FDA, weighing Perrigo's OTC birth control application, raises questions about real-world use

As a long-awaited advisory committee meeting on Perrigo’s over-the-counter birth control prospect Opill nears, the FDA says many big questions remain. Chief among them: Will people use the drug as intended in the real world?

Ahead of this week’s joint expert panel meeting, the FDA released briefing documents posing two main questions for its expert committees: First, just how likely are consumers to use Opill “in an effective and safe manner,” relying solely on the nonprescription prospect’s label and without help from a healthcare professional?

Second, will consumers who shouldn’t use the product avoid the temptation? 

Perrigo and the FDA's independent advisers are set for the joint advisory committee meeting on Tuesday and Wednesday. The meeting had originally been scheduled for Nov. 18, 2022, but the FDA delayed the process in October, hamstringing Perrigo’s hopes of an OTC approval in the first half of 2023.

Perrigo picked up Opill last May when it bought HRA Pharma for $1.9 billion. Opill in its prescription format was first approved back in 1973.

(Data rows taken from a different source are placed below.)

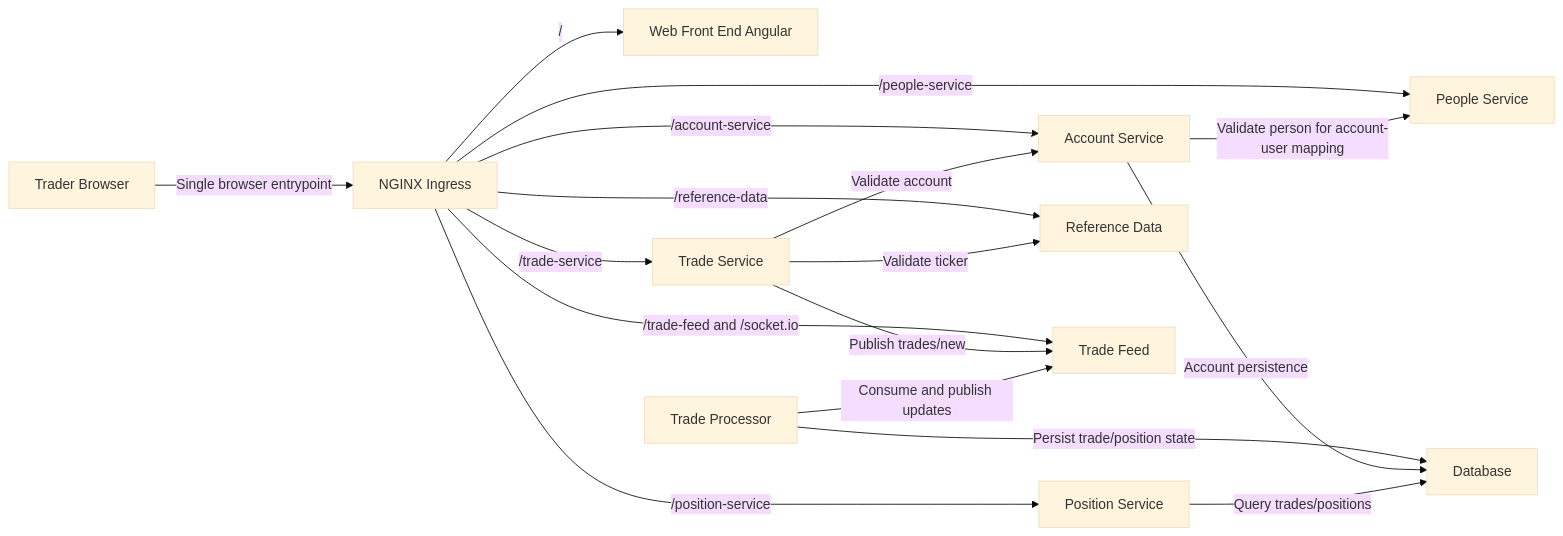
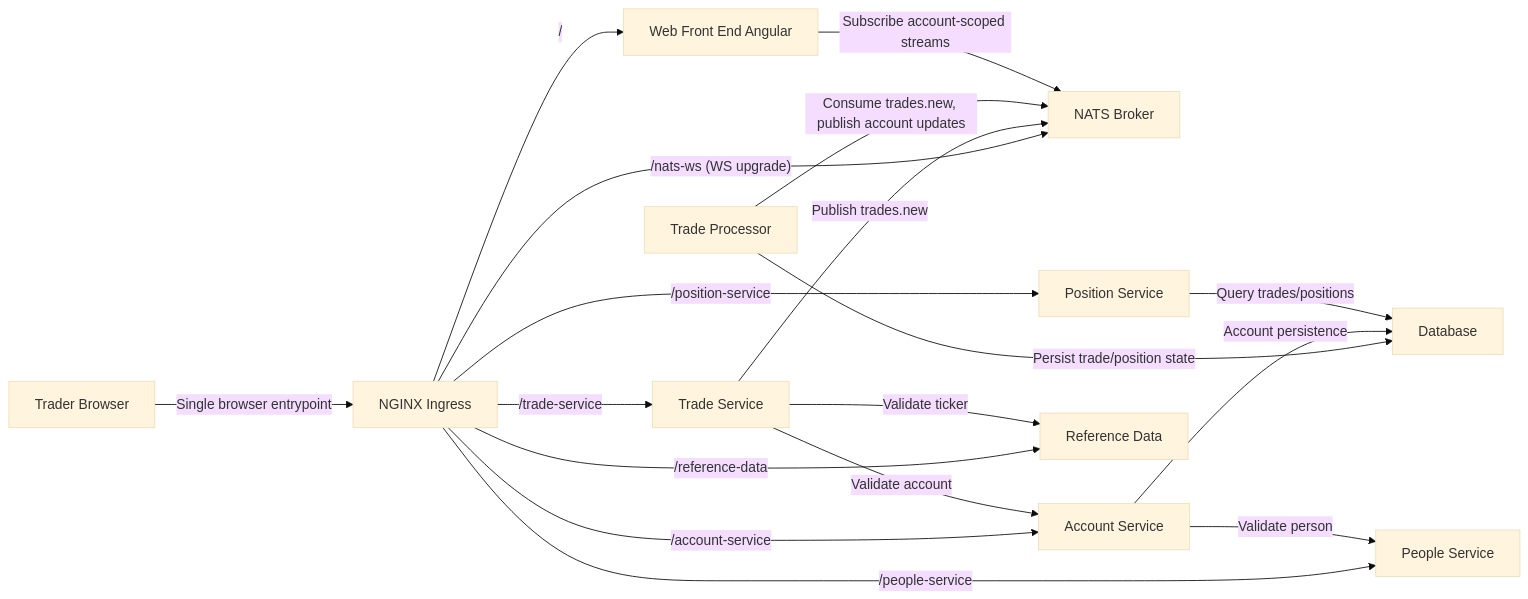
Before and after one commit to finos/traderX: the diagram in docs/learning/software-architecture.md, drawn with Mermaid (base theme). The commit also changed other lines of this file and 44 other files, not shown here.

````diff
--- a/docs/learning/software-architecture.md
+++ b/docs/learning/software-architecture.md
@@ -41,30 +42,31 @@
 ```mermaid
 flowchart LR
   trader["Trader Browser"]
   ingress["NGINX Ingress"]
   web["Web Front End Angular"]
+  nats["NATS Broker"]
+  tradeService["Trade Service"]
+  tradeProcessor["Trade Processor"]
   account["Account Service"]
   position["Position Service"]
-  tradeService["Trade Service"]
   referenceData["Reference Data"]
   people["People Service"]
-  tradeFeed["Trade Feed"]
-  tradeProcessor["Trade Processor"]
   database["Database"]
   trader -->|"Single browser entrypoint"| ingress
   ingress -->|"/"| web
   ingress -->|"/account-service"| account
   ingress -->|"/position-service"| position
   ingress -->|"/trade-service"| tradeService
   ingress -->|"/reference-data"| referenceData
   ingress -->|"/people-service"| people
-  ingress -->|"/trade-feed and /socket.io"| tradeFeed
+  ingress -->|"/nats-ws (WS upgrade)"| nats
   tradeService -->|"Validate account"| account
   tradeService -->|"Validate ticker"| referenceData
-  tradeService -->|"Publish trades/new"| tradeFeed
-  tradeProcessor -->|"Consume and publish updates"| tradeFeed
+  tradeService -->|"Publish trades.new"| nats
+  tradeProcessor -->|"Consume trades.new, publish account updates"| nats
+  web -->|"Subscribe account-scoped streams"| nats
   tradeProcessor -->|"Persist trade/position state"| database
   account -->|"Account persistence"| database
   position -->|"Query trades/positions"| database
-  account -->|"Validate person for account-user mapping"| people
+  account -->|"Validate person"| people
 ```
````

As it stands, contraceptives available without a prescription include condoms and spermicides. A suite of prescription contraceptives exists, too, though the advent of a nonprescription daily oral option like Opill would “reduce barriers” that women face obtaining effective means of birth control, the FDA said.

Still, the FDA reiterated that the safety and effectiveness of the med in a nonprescription setting is “contingent on whether a consumer can appropriately self-deselect and adhere closely to the directions for use, or correctly choose not to use the product.”

Opill carries “important risks,” particularly in those with a history or risk of breast cancer or other progestin-sensitive cancers. Opill can also interact with other medications, the FDA said.

The regulatory race for over-the-counter Opill has garnered much attention in the wake of the U.S. Supreme Court’s decision last June to overturn the Roe v. Wade case that legalized abortion nationwide. In support of its OTC approval, Perrigo has furnished the FDA with a label comprehension study designed to assess patient’s understanding of the OTC product’s label and breast cancer patients’ tendency to self-deselect from using the drug.

Perrigo also handed over results from a label comprehension study on its consumer information leaflet, which would accompany the drug facts label in Opill’s over the counter packaging.

Ultimately, the FDA wants its advisers to weigh in on six main points.

The regulator’s concerns come down to the “adequacy of evidence” around correct use and adherence without directions from a doctor.

Further, the FDA is concerned about patient comprehension around women with current or historic breast cancer choosing not to take the drug. The same goes for women with abnormal vaginal bleeding that could suggest a hormonally sensitive condition like uterine cancer.

Plus, it’s concerned about how easily adolescents and people with “limited literacy” will be able to understand how to administer the product.

If eventually approved, non-estrogen Opill would become the first daily contraception drug available without the need for a prescription in the U.S.